In addition to the pipeline we talked above, Android framework also has some optimization in ViewGroup's dispatchTouchEvent in order to deliver the touch event more efficiently. For example , if a DOWN event is deliver to Button 2 , Button 2 will be set as current deliver target, following events until next DOWN will be delivered to Button 2 directly without doing hit test on all his children. Besides, ViewGroup has a chance to intercept the touch events before dispatching them to his children. 

I hope this introduction will make you more confident when dealing with the touch event in Android.
For more information, check out following links: Android Guide UI EventMaster Android Touch SystemAndroid Training Gestures.

Check out other articles in Android UI Internal series 

Popular posts from this blog

Android Camera2 API Explained

Compared with the old camera API, the Camera2 API introduced in the L is a lot more complex: more than ten classes are involved, calls (almost always) are asynchronized, plus lots of capture controls and meta data that you feel confused about.

No worries. Let me help you out. Whenever facing a complex system need a little bit effort to understand, I usually turns to the UML class diagram to capture the big picture.

So, here is the class diagram for Camera2 API.

You are encouraged to read this Android document first and then come back to this article, with your questions. I'll expand what is said there, and list the typical steps of using camera2 API. 

1. Start from CameraManager. We use it to iterate all the cameras that are available in the system, each with a designated cameraId. Using the cameraId, we can get the properties of the specified camera device. Those properties are represented by class CameraCharacteristics. Things like "is it front or back camera", "outpu…

Java Collections Framework Cheat Sheet

Java Collections Framework (JCF) implements the Abstract Data Type  for Java platform. Every serious Java programmer should familiar himself on this topic and be able to choose the right class for specific need.  A thorough introduction to JCF is not the target of this small article and to achieve that goal you can start with this excellent tutorial . 

Instead, I'd like to
1) Provide an overview of JCF's classes ,   2) Provide a cheat sheet you can post in your cubicel for daily reference, 3) Underline the relationship between JCF's implementation and the data structure and algorithm you learned in your undergraduate course

With these goals in mind, I came up following diagram - Java Collection Cheat Sheet. You can click it to zoom in. There is no necessity for more explanation once your familiar with UML class diagram and have a basic understanding of common data structures.

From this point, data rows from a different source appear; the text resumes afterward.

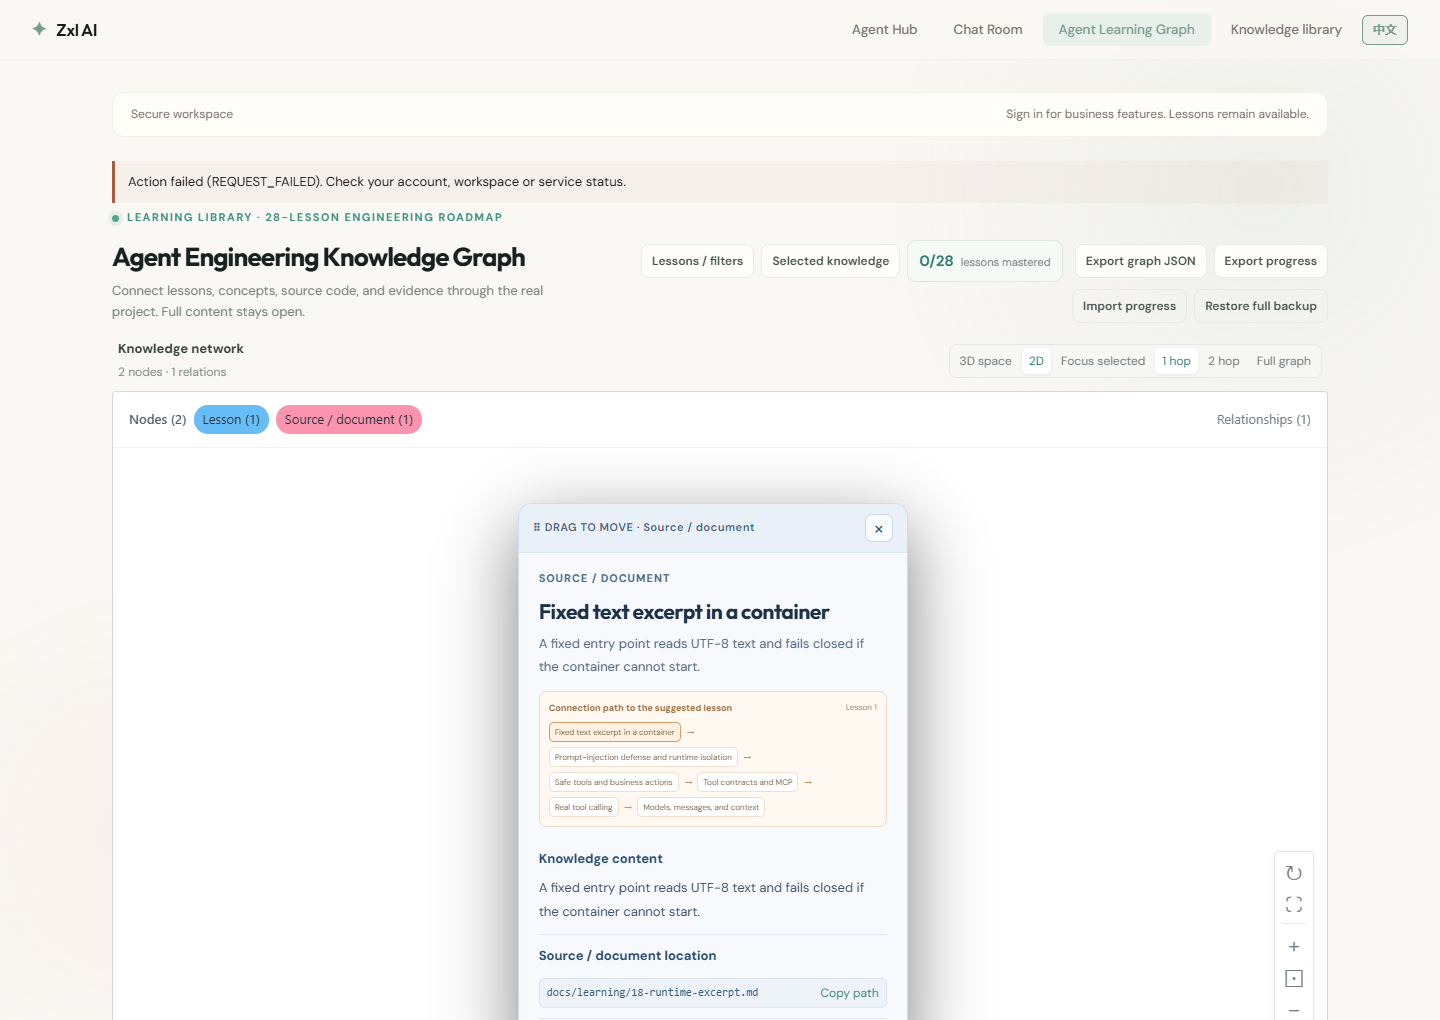
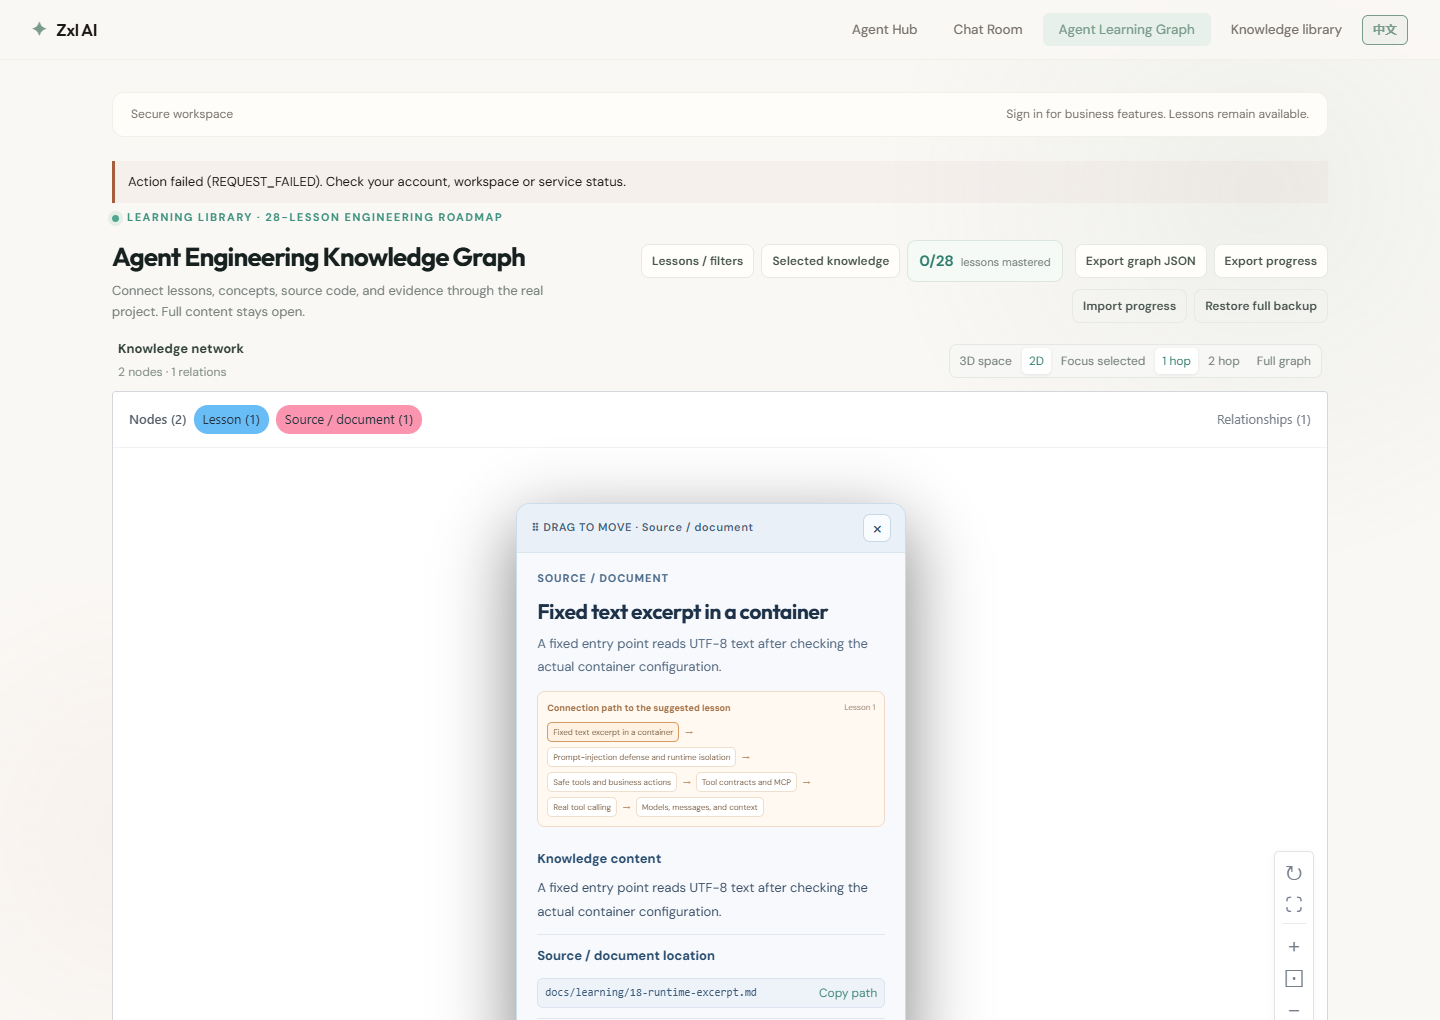
docs(learning): show container configuration verification

diff --git a/docs/learning/18-runtime-excerpt.md b/docs/learning/18-runtime-excerpt.md
@@ -17,4 +17,6 @@ docker build -t zxl-lesson18-excerpt:local scripts/lesson18-runtime
 
 四项单测覆盖 UTF-8 输入和限额、启动参数和超时清理、镜像缺失、清理失败时不返回摘录。Docker 调用相关单测使用替身。构建文件当前使用 `python:3.12-alpine` 标签，首次成功构建后还需记录基础镜像摘要。
 
+启动前读取 Docker 实际生成的容器配置，核对镜像 ID、固定入口、无挂载、网络模式、用户、权限和资源配额。配置不一致时清理容器并拒绝执行。新增第五项单测，验证网络模式偏差和意外挂载均无法启动 worker。本机尚未取得真实容器的 inspect 结果。
+
 [图谱验收截图](../images/lesson18-runtime-excerpt-2026-11-13/README.md)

Android Security: An Overview Of Application Sandbox

The Problem: Define a policy to control how various clients can access different resources. A solution: Each resource has an owner and belongs to a group.Each client has an owner but can belongs to multiple groups.Each resource has a mode stating the access permissions allowed for its owner, group members and others, respectively. In the context of operating system, or Linux specifically, the resources can be files, sockets, etc; the clients are actually processes; and we have three access permissions:read, write and execute.